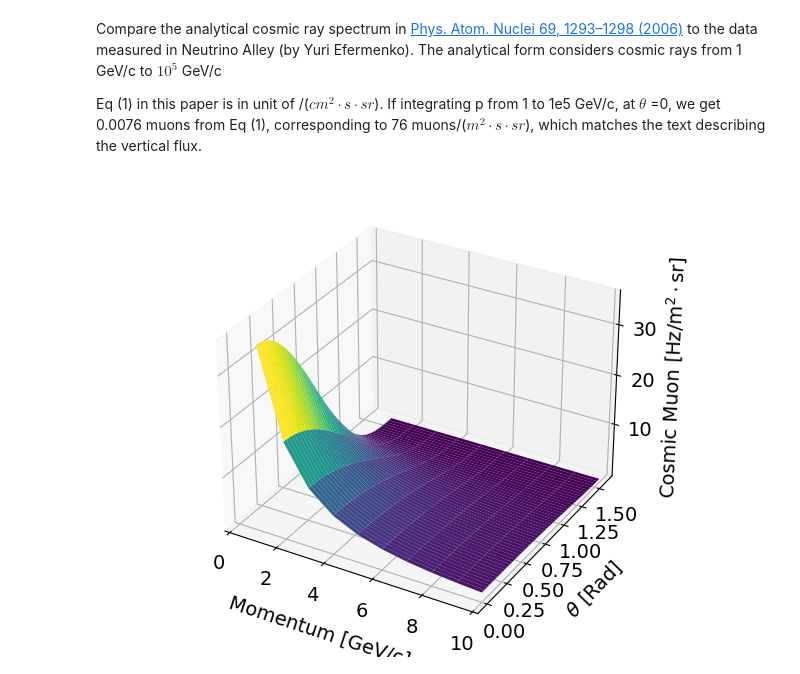
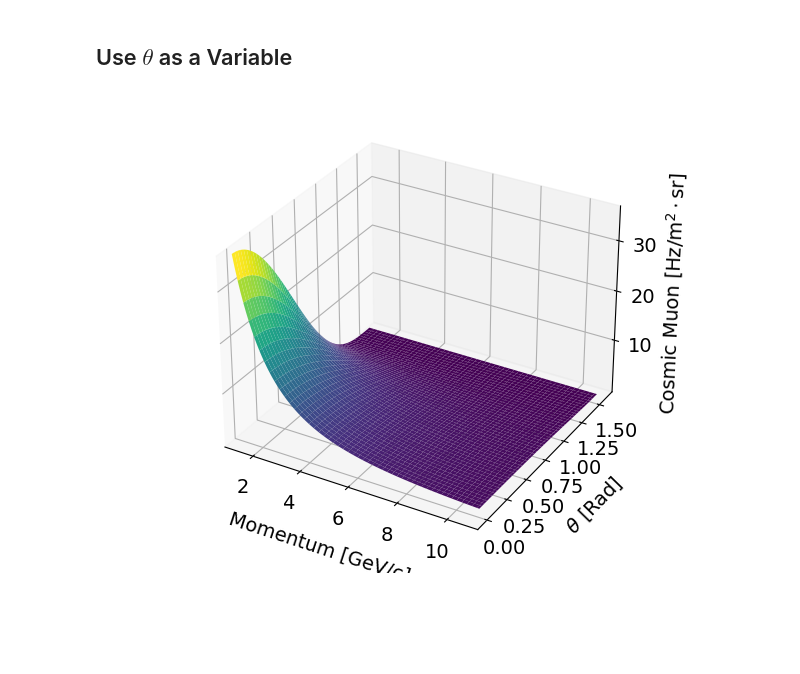
Before and after one commit to yuntsebaryon/SimpleCosmics, a Jupyter notebook: AnalyticCosmicFlux.ipynb, the cells around one changed output. Saved outputs shown, nothing was run; the diff lists cells and outputs as text; code cells hidden in the pictures; blank space fills up the shorter version.

```diff
--- a/AnalyticCosmicFlux.ipynb
+++ b/AnalyticCosmicFlux.ipynb
@@ -7,35 +14,32 @@ import matplotlib.pyplot as plt
 
 import numpy as np
 import scipy.integrate as integrate
-# %% [markdown]
-Compare the analytical cosmic ray spectrum in [Phys. Atom. Nuclei 69, 1293–1298 (2006)](https://link.springer.com/article/10.1134/S1063778806080047) to the data measured in Neutrino Alley (by Yuri Efermenko).
-The analytical form considers cosmic rays from 1 GeV/c to $10^5$ GeV/c
-
-Eq (1) in this paper is in unit of /($cm^2\cdot s\cdot sr$).  If integrating p from 1 to 1e5 GeV/c, at $\theta$ =0, we get 0.0076 muons from Eq (1), corresponding to 76 muons/($m^2\cdot s\cdot sr$), which matches the text describing the vertical flux.
+# %% [markdown]
+## Use $\theta$ as a Variable
 # %%
 # Analytical cosmic ray flux from the paper
-def dI_dpdtheta(p, theta):
+def dI_dpdtheta(theta, p):
     return 18/(p*np.cos(theta)+145)* (1./np.power((p+2.7/np.cos(theta)), 2.7))* (p+5)/(p+5/np.cos(theta))
 # %%
 # pBin = np.arange(1., 10000., 10.)
-pBin = np.arange(1., 11., 1.)
+pBin = np.arange(1., 11., 0.1)
 thetaBin = np.arange(0., np.pi/2, 0.008)
-p, theta = np.meshgrid(pBin, thetaBin)
-f = dI_dpdtheta(p, theta)*10000
+theta, p = np.meshgrid(thetaBin, pBin)
+f = dI_dpdtheta(theta, p)*10000
 # %%
 fig = plt.figure()
 ax = fig.add_subplot(111, projection = '3d')
 
 ax.plot_surface(p, theta, f, cmap = 'viridis')
 
 ax.set_xlabel( 'Momentum [GeV/c]', fontsize = 14, labelpad = 10 )
 ax.set_ylabel( r'$\theta$ [Rad]', fontsize = 14, labelpad = 10 )
 ax.set_zlabel( r'Cosmic Muon [Hz/m$^2\cdot$sr]', fontsize = 14)
 ax.tick_params(axis = 'x', labelsize = 14)
 ax.tick_params(axis = 'y', labelsize = 14)
 ax.tick_params(axis = 'z', labelsize = 14)
 
-ax.set_xlim( [0, 10])
+ax.set_xlim( [1, 11])
 plt.tight_layout(w_pad = 0.1)
 # %% [output]
-[figure, old version]
+[figure, new version]
```
Also changed, not shown: parts of 13 cells of this notebook, 1 other file.
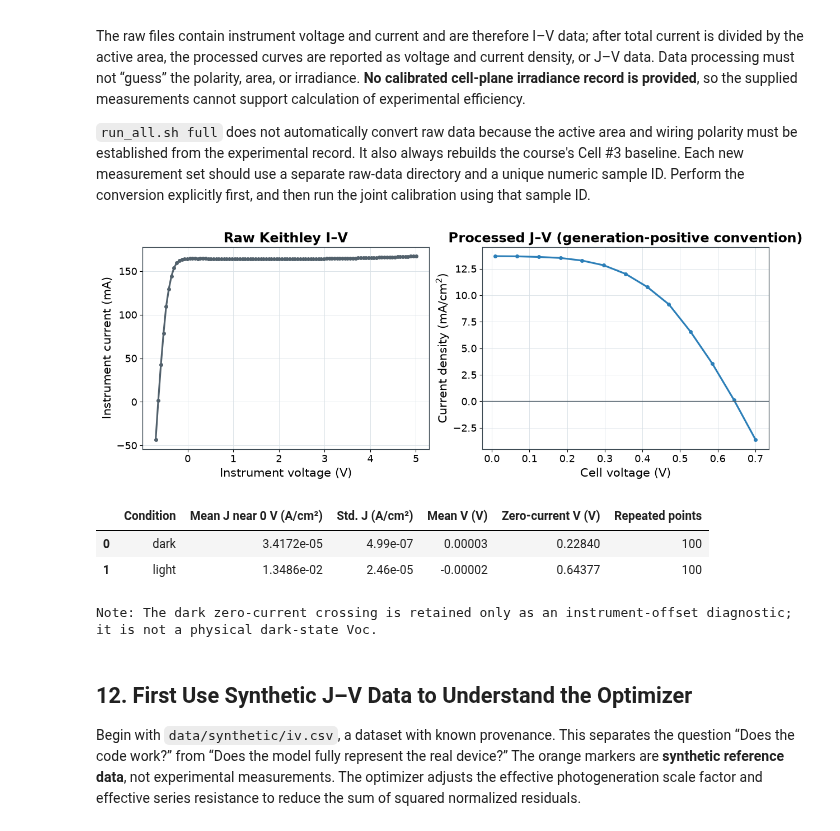
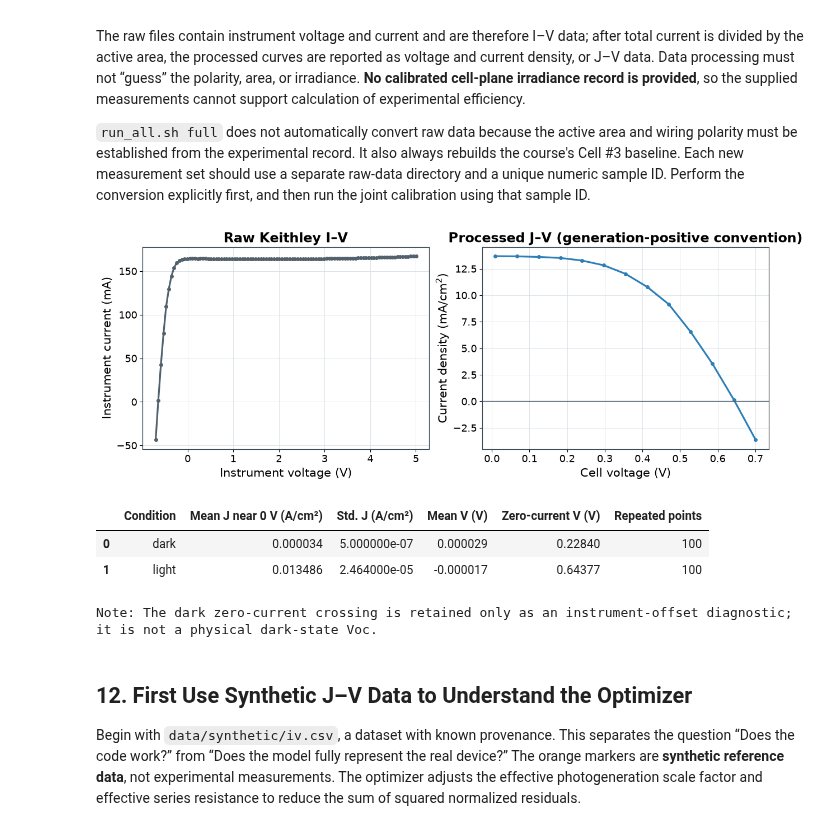
Before and after one commit to chenzhang0920/devsim-silicon-solar-cell-teaching, a Jupyter notebook: notebooks/tutorial.ipynb, the cells around one changed output. Cells and saved outputs as stored; diff of their text form; code cells hidden in the pictures.

```diff
--- a/notebooks/tutorial.ipynb
+++ b/notebooks/tutorial.ipynb
@@ -510,40 +510,40 @@ axes[1].axhline(0, color=C_GRAY, lw=1)
 axes[1].set(xlabel="Cell voltage (V)", ylabel="Current density (mA/cm$^2$)",
             title="Processed J–V (generation-positive convention)")
 for ax in axes:
     ax.grid(True)
 plt.show()
 
 short_summary = pd.read_csv("data/processed/ishort_summary.csv")
 voc_summary = pd.read_csv("data/processed/voc_summary.csv")
 cell3_summary = short_summary.query("sample == 3").merge(
     voc_summary.query("sample == 3"), on=["sample", "condition"]
 )
 summary_for_display = cell3_summary[[
     "condition", "J_mean_A_cm2", "J_std_A_cm2",
     "V_mean_V", "V_at_I0_V", "n_points",
 ]].rename(columns={
     "condition": "Condition",
     "J_mean_A_cm2": "Mean J near 0 V (A/cm²)",
     "J_std_A_cm2": "Std. J (A/cm²)",
     "V_mean_V": "Mean V (V)",
     "V_at_I0_V": "Zero-current V (V)",
     "n_points": "Repeated points",
 })
-display(summary_for_display.style.format({
-    "Mean J near 0 V (A/cm²)": "{:.4e}",
-    "Std. J (A/cm²)": "{:.2e}",
-    "Mean V (V)": "{:.5f}",
-    "Zero-current V (V)": "{:.5f}",
+display(summary_for_display.round({
+    "Mean J near 0 V (A/cm²)": 8,
+    "Std. J (A/cm²)": 8,
+    "Mean V (V)": 6,
+    "Zero-current V (V)": 5,
 }))
 print(
     "Note: The dark zero-current crossing is retained only as an instrument-offset "
     "diagnostic; it is not a physical dark-state Voc."
 )
 # %% [output]
 [figure]
 |  | Condition | Mean J near 0 V (A/cm²) | Std. J (A/cm²) | Mean V (V) | Zero-current V (V) | Repeated points |
-| 0 | dark | 3.4172e-05 | 4.99e-07 | 0.00003 | 0.22840 | 100 |
-| 1 | light | 1.3486e-02 | 2.46e-05 | -0.00002 | 0.64377 | 100 |
+| 0 | dark | 0.000034 | 5.000000e-07 | 0.000029 | 0.22840 | 100 |
+| 1 | light | 0.013486 | 2.464000e-05 | -0.000017 | 0.64377 | 100 |
 Note: The dark zero-current crossing is retained only as an instrument-offset diagnostic; it is not a physical dark-state Voc.
 # %% [markdown]
 ## 12. First Use Synthetic J–V Data to Understand the Optimizer
```
Also changed, not shown: parts of 7 cells of this notebook, 14 other files.
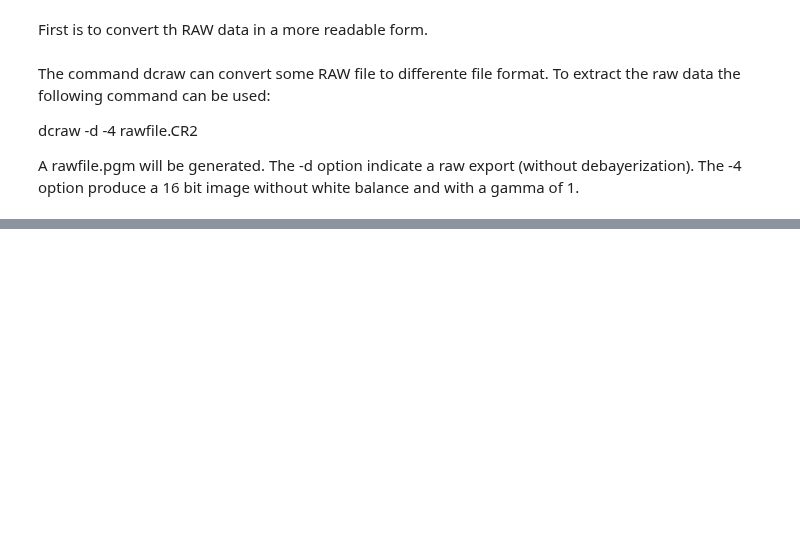
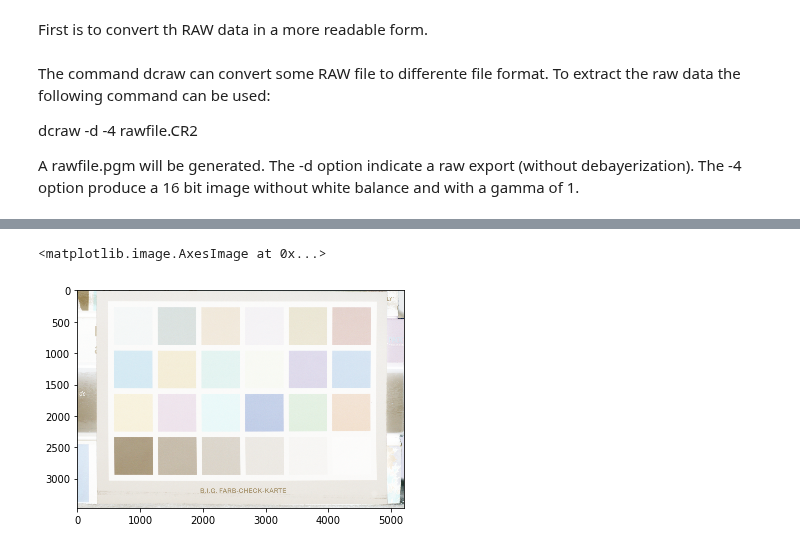
Before and after one commit to Hansastro/Astrolight, a Jupyter notebook: RAW_to_RGB.ipynb, the cells around one changed output, grey strips where cells are left out. Drawn from its saved outputs; the diff is of its cells as text; code cells hidden in the pictures; blank space fills up the shorter version.

```diff
--- a/RAW_to_RGB.ipynb
+++ b/RAW_to_RGB.ipynb
@@ -26,0 +47,2 @@ array([[78, 78, 78],
+# %%
+RGB_image = cv2.cvtColor(image, cv2.COLOR_BayerBG2RGB)
@@ -26,0 +69,6 @@ array([[78, 78, 78],
+# %%
+RGB_image8bit = np.round((RGB_image / 256))
+plt.imshow(RGB_image8bit, interpolation='none')
+# %% [output]
+<matplotlib.image.AxesImage at 0x...>
+[figure, added]
```
Also changed, not shown: parts of 11 cells of this notebook, 1 other file.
----
What the exercise asks → Copy task for the entries above: every line with the string "crossing".

Exercise response →
     "Note: The dark zero-current crossing is retained only as an instrument-offset "
 Note: The dark zero-current crossing is retained only as an instrument-offset diagnostic; it is not a physical dark-state Voc.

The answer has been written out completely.